## Task inputs:
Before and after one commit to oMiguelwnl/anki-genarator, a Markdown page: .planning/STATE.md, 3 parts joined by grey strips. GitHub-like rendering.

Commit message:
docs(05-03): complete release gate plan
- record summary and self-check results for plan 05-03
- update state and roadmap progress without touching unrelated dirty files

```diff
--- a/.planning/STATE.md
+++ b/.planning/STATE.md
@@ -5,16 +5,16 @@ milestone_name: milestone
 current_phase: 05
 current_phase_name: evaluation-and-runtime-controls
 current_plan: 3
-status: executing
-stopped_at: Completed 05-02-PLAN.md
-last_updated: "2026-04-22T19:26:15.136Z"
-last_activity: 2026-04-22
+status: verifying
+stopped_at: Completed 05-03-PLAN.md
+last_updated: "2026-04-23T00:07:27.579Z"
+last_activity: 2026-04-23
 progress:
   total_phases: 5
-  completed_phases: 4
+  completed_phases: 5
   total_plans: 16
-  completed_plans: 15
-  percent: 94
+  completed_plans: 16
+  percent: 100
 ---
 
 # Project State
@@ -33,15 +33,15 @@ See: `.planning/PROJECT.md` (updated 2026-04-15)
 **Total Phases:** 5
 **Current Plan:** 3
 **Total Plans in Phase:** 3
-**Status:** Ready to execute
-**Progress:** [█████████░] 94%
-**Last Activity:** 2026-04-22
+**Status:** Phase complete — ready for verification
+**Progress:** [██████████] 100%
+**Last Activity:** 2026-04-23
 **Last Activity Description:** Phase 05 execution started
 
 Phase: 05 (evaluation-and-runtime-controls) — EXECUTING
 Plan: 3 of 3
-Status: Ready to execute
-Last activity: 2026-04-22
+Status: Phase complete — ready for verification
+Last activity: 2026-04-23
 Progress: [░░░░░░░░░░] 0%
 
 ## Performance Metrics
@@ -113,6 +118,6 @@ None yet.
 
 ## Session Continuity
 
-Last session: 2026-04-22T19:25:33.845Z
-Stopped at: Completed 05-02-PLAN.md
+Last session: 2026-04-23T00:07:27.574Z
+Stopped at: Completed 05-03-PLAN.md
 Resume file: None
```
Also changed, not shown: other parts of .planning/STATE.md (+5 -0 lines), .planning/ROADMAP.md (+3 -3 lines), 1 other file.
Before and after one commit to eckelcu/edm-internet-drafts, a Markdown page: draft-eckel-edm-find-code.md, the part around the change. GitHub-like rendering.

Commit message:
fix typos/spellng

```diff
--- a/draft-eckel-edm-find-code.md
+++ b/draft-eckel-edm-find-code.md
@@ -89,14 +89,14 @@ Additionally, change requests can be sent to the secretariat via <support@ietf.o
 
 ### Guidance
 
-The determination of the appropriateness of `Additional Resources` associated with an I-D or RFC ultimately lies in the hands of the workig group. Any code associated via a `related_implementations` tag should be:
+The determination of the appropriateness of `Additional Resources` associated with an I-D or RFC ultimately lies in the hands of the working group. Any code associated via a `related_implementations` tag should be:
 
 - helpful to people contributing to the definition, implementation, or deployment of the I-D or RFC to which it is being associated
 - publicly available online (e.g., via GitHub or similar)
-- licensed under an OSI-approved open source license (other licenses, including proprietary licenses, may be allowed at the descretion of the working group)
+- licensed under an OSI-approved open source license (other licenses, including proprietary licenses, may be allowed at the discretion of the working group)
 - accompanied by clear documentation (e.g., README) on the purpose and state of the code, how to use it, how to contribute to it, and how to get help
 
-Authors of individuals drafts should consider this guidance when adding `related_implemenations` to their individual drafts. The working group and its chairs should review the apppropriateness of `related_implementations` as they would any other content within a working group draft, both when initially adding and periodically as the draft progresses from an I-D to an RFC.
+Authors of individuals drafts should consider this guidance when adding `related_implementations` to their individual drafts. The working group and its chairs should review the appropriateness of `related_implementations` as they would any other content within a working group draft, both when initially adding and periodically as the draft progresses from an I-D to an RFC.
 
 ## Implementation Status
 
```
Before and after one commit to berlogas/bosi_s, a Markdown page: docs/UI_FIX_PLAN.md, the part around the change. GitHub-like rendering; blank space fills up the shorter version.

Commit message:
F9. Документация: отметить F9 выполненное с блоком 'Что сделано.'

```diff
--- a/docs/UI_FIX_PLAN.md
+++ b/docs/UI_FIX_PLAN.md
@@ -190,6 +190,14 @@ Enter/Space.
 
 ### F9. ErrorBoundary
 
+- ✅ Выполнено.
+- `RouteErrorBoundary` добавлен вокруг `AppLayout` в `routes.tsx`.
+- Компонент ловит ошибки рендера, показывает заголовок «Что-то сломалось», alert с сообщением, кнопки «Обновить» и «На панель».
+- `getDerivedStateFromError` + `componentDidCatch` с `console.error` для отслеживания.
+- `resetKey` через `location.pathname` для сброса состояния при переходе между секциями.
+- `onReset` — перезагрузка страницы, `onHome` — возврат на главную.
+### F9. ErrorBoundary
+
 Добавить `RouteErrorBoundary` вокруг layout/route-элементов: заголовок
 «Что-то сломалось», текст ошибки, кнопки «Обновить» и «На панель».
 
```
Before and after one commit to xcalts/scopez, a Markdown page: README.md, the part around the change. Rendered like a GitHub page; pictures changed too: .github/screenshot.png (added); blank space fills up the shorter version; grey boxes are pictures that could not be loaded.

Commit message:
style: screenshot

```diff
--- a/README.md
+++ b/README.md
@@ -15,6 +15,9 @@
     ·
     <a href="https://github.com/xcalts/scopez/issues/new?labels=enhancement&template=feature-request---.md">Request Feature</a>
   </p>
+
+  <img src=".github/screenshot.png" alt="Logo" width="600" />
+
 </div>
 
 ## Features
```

## Required work:
Check each line of the listing above for the string "eckel", then report only how many lines have it.

## Task answer:
3